With funding support from the Department of Justice, the Child Witness Centre led a needs assessment and feasibility study for a Child and Youth Advocacy Centre (CYAC) for Waterloo Region.
A CYAC is a collaborative best practice child-and-youth-friendly model for investigating allegations of child abuse and ensuring young people and their families are supported through the investigation and beyond.
The study was conducted through the Social Innovation Research Group (SIRG) at Wilfrid Laurier University with the participation of more than 20 service provider agencies who were involved with supporting children and youth who had experienced abuse.
At that time the federal government committed $5.25 million in funding from the Victims’ Justice Fund to create new Child Advocacy Centres and Child and Youth Advocacy Centres across Canada.

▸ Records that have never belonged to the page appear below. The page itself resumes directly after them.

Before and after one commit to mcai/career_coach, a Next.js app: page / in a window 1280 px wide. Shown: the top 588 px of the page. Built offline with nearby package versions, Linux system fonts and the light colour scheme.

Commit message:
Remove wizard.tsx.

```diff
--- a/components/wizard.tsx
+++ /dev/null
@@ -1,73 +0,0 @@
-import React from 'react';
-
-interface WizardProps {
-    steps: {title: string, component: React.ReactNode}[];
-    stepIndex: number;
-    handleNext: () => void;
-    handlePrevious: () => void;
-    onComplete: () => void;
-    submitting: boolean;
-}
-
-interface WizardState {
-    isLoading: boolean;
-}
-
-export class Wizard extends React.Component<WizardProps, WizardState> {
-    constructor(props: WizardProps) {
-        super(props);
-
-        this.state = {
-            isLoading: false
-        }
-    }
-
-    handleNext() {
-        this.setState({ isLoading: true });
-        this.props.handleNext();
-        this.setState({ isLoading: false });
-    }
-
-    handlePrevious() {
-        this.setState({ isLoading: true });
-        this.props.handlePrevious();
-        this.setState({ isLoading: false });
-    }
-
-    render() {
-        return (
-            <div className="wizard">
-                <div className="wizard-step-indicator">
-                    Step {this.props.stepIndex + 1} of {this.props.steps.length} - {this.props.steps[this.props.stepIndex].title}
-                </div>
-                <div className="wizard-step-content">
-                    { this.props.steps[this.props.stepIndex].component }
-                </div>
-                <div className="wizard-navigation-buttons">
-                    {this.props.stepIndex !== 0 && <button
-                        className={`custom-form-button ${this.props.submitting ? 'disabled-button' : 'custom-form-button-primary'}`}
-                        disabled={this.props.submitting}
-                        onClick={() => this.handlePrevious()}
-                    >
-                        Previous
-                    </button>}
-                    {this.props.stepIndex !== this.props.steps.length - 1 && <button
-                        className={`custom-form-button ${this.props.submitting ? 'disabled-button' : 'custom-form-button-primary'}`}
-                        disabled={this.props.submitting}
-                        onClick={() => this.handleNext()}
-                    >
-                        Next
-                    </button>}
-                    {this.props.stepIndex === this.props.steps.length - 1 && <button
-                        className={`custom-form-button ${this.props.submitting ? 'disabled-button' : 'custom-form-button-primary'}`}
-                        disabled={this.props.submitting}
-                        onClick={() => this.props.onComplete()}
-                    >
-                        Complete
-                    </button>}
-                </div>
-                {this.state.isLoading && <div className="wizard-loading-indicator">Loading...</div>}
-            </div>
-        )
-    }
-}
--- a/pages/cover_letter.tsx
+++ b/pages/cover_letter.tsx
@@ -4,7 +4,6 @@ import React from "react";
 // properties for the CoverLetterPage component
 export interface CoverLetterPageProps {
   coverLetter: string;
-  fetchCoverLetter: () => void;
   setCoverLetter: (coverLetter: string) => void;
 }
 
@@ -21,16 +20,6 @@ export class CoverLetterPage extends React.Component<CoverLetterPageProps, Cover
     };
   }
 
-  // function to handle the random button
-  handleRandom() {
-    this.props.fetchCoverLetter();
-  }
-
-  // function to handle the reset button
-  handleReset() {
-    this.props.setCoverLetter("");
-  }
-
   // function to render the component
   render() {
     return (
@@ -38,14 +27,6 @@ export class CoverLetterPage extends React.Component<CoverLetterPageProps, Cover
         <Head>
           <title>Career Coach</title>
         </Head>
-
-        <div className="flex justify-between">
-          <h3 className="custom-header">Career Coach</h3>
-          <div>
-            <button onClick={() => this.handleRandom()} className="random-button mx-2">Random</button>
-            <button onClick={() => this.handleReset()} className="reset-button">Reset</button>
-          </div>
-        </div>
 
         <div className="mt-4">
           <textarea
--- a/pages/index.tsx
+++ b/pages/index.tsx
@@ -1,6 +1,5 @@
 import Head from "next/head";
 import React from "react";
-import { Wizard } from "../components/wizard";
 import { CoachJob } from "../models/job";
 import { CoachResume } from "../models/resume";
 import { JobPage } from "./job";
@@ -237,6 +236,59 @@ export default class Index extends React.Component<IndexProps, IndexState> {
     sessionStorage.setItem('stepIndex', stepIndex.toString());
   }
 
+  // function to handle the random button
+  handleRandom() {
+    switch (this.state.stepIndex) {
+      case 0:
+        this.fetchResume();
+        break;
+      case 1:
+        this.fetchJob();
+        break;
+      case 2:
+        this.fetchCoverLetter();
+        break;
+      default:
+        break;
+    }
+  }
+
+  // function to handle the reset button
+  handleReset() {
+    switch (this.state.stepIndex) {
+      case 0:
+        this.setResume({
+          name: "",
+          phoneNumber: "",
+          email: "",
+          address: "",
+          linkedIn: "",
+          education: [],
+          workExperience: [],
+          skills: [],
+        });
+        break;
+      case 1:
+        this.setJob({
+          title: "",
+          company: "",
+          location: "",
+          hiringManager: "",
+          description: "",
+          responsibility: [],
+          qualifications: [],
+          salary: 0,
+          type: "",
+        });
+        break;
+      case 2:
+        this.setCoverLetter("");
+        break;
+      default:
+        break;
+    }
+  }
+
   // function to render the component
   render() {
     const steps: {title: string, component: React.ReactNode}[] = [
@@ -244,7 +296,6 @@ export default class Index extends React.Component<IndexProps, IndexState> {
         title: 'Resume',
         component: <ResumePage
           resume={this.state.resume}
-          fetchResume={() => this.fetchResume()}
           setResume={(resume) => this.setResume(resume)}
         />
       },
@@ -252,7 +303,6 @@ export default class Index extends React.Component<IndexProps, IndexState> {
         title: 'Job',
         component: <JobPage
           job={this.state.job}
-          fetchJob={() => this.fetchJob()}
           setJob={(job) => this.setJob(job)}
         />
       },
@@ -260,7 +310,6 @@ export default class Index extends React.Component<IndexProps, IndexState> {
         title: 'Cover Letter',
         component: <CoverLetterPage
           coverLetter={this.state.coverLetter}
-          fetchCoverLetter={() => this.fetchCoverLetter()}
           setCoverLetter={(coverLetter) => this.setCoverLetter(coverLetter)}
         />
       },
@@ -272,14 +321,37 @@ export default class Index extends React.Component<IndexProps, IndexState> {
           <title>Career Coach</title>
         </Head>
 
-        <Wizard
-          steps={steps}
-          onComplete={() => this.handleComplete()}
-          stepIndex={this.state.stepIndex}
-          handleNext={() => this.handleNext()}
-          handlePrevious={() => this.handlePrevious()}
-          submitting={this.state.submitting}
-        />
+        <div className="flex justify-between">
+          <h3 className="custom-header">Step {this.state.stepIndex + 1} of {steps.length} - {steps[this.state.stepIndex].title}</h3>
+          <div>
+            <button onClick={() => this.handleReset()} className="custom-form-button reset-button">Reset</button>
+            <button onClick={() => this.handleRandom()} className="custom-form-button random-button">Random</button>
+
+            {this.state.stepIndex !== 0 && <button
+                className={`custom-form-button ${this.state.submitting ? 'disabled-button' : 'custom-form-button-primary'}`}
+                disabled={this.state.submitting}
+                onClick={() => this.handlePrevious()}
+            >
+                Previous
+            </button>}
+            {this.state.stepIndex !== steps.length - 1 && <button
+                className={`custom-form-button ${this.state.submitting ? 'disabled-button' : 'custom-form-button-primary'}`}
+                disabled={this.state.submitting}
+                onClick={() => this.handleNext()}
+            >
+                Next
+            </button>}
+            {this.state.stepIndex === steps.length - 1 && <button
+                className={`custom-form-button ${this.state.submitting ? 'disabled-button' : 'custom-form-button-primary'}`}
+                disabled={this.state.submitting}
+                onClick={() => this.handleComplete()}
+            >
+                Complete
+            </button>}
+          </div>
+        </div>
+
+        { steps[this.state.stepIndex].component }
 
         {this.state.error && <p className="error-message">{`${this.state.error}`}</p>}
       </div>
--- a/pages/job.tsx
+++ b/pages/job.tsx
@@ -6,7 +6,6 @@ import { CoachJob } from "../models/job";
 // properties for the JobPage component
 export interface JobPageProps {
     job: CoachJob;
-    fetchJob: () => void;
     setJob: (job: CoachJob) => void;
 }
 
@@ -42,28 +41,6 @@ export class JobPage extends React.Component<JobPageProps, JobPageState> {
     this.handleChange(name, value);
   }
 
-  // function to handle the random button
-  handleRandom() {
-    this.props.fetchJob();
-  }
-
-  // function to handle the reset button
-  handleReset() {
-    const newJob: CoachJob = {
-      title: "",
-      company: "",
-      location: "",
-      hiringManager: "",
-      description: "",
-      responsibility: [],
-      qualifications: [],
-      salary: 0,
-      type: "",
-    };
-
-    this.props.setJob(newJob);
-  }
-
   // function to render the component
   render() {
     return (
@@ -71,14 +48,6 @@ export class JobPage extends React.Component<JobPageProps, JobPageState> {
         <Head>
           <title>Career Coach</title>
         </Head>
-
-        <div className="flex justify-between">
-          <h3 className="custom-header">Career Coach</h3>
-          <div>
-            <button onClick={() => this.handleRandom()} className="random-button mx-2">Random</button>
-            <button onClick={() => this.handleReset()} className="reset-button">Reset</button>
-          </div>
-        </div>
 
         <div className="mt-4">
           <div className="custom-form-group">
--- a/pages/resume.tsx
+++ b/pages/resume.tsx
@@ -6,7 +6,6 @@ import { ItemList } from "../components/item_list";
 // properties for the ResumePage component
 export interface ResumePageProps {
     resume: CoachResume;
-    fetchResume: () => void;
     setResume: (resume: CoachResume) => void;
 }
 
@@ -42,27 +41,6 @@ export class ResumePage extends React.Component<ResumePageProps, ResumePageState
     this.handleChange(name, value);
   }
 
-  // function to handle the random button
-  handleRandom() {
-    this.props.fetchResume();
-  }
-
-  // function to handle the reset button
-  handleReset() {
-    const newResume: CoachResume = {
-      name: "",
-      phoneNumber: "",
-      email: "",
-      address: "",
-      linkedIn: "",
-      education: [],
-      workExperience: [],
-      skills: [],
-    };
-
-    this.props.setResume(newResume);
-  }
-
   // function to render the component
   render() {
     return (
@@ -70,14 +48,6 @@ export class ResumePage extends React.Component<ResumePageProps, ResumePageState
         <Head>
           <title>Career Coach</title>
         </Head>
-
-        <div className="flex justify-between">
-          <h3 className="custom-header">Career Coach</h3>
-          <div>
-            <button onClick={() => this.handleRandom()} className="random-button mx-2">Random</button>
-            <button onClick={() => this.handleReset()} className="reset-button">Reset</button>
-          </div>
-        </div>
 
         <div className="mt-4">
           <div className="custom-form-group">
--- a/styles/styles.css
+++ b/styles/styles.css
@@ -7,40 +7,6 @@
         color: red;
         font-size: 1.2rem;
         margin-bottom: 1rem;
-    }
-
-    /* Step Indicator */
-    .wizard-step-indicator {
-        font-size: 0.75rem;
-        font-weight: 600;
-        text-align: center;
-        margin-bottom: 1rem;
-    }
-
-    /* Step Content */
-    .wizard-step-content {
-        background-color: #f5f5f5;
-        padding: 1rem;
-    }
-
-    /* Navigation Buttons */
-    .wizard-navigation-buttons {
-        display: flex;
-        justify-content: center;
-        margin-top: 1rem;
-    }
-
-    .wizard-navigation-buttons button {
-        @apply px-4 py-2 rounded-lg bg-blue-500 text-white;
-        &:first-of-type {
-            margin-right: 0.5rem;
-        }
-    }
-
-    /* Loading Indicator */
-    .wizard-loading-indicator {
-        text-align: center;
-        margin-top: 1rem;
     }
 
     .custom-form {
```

2015: Federal Funding is Committed for Waterloo Region Child and Youth Advocacy Centre (CYAC) and Agency Launches Safe Hands-Strong Futures Community Fundraising Campaign
On July 28th, Stephen Woodworth, Member of Parliament for Kitchener Centre announced $350,000 (2015-17) in funding for the Child Witness Centre of Waterloo Region to support the establishment of a Child and Youth Advocacy Centre (CYAC) in Waterloo Region. While the Child Witness Centre is the lead agency, this has been a collaborative effort for the past 2 years involving key community partners – Waterloo Regional Police Service (WRPS), Family and Children’s Services (FACS) of the Waterloo Region, Office of the Crown Attorney, the Sexual Assault/Domestic Violence Treatment Centre (SA/DVTC) through St. Mary’s Hospital and Lutherwood. The CYAC will be a child and youth-friendly hub where allegations of child abuse are investigated and children, youth affected by abuse, and their families, receive wraparound, trauma-informed support helping these brave young people have a voice and fostering healing, hope and wellbeing.
The Child Witness Centre’s role in the CYAC is to provide oversight of the Centre and implement the Child and Youth Advocate Program – filling a gap in the community. To support this expanded and enhanced work with young victims and witnesses, the annual budget of the Child Witness Centre more than doubled to an approximate $1.25 million annually. Our Safe Hands-Strong Futures Community Campaign launched in 2015 with a goal to raise $2 million from the community, provided additional foundational funding to launch and sustain our work for 4-5 years.
2016: Child Witness Centre Leads the Opening of the Waterloo Region Child and Youth Advocacy Centre (CYAC)
On May 2, 2016, together with our core partners, Waterloo Regional Police and Family and Children’s Services we opened the Waterloo Region Child and Youth Advocacy Centre, initially working at Waterloo Regional Police North Division.
Specially-trained, dedicated Police, Family & Children’s Services investigators and the Child Witness Centre Child and Youth Advocates began to deliver the services of the CYAC, The service delivery model was implemented at this time because there was momentum and a strong need to begin to deliver the services for these young people and their families as soon as possible. In December 2016, we moved the co-located multidisciplinary team to newly renovated, leased child and youth friendly space at 400 Queen St. S (Carizon Family and Community Services).
Our role in the CYAC is to provide oversight of the Centre and implement the new Child and Youth Advocate Program, providing support through the investigation and connecting young people and their families to services in the community to help them begin to heal.
2019: Child Witness Centre exceeds Safe Hands-Strong Futures campaign goal, Child Abuse Investigations through the CYAC exceed 1500 since opening
On March 5th 2019, we announced the wrap up of our Safe Hands-Strong Futures community campaign with $2,043,119 donated or pledged to support our work with young victims and witnesses.
As of March 31st 2019, the CYAC had been involved in more than 1500 investigations involving at least 2300 young people and their families since opening on May 2 2019. In addition, we have experienced unprecedented growth in demand for support services through the criminal court process by young victims and witnesses. Demand for these services have more than doubled in the past four years.